- Opening Delimiter -
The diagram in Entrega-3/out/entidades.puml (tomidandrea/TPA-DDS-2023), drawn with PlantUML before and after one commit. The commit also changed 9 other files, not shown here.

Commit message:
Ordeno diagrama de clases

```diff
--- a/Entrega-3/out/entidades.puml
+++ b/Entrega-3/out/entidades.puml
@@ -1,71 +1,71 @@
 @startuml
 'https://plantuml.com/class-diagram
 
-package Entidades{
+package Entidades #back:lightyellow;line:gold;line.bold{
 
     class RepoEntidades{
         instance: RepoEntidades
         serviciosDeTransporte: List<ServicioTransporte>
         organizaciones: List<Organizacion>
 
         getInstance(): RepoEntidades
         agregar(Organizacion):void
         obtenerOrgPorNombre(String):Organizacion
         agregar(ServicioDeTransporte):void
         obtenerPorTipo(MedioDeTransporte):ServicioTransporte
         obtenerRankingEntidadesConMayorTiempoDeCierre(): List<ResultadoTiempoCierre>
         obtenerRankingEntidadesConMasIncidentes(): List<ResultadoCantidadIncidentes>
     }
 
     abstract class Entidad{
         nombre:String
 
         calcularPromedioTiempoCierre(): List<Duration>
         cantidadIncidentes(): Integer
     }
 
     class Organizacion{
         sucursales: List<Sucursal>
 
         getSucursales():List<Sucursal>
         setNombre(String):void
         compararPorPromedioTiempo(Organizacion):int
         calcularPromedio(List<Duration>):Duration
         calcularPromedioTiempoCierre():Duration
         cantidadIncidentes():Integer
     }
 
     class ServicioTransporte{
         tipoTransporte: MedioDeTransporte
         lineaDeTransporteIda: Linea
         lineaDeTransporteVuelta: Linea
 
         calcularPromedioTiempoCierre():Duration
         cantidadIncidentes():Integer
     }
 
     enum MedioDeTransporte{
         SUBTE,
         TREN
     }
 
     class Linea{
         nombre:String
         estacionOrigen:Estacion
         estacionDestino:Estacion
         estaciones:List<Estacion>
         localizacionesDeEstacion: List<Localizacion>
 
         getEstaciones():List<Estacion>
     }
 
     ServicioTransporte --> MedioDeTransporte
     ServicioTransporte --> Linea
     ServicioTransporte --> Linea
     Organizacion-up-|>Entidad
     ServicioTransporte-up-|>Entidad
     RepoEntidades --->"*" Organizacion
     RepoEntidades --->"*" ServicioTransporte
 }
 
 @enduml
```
- Closing Delimiter -
- Opening Delimiter -
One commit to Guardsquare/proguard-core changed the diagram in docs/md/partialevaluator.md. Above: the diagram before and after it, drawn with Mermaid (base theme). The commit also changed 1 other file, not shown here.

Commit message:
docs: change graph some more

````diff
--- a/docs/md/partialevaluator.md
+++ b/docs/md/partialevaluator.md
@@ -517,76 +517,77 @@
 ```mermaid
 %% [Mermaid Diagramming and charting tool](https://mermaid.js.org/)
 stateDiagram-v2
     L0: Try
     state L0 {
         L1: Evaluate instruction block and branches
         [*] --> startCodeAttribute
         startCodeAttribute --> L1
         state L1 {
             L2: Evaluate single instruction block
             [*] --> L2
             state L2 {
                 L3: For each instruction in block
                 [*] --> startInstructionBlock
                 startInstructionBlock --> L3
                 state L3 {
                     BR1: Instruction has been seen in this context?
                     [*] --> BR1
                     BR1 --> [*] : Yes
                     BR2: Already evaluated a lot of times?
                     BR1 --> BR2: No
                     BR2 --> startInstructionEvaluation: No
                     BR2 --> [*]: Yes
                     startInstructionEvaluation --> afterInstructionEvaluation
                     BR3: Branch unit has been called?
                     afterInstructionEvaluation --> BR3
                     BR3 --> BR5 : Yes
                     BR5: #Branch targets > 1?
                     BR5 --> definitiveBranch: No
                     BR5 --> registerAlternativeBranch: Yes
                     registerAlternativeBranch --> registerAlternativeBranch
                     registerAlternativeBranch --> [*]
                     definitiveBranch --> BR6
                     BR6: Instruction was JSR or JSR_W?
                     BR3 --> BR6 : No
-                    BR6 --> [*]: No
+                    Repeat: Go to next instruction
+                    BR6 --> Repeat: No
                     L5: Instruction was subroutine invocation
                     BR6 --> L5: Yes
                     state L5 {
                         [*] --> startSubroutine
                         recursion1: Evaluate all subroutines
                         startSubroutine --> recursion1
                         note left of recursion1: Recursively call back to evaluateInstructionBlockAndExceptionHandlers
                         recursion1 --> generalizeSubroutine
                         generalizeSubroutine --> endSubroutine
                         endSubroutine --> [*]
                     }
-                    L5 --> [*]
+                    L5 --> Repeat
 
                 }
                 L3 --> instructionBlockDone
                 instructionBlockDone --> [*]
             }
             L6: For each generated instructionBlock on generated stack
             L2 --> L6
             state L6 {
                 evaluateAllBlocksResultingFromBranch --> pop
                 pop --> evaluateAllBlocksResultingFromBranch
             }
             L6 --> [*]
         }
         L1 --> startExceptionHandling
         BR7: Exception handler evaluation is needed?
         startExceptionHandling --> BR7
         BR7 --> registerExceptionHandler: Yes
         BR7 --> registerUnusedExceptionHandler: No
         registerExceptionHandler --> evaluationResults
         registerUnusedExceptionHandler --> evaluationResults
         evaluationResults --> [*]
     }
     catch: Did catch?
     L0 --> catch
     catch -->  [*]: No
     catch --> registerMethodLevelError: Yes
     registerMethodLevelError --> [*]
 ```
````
- Closing Delimiter -
Look for "class" in each line of the material, then copy the lines where it is found.

- **RESPONSE BELOW**
 'https://plantuml.com/class-diagram
     class RepoEntidades{
     abstract class Entidad{
     class Organizacion{
     class ServicioTransporte{
     class Linea{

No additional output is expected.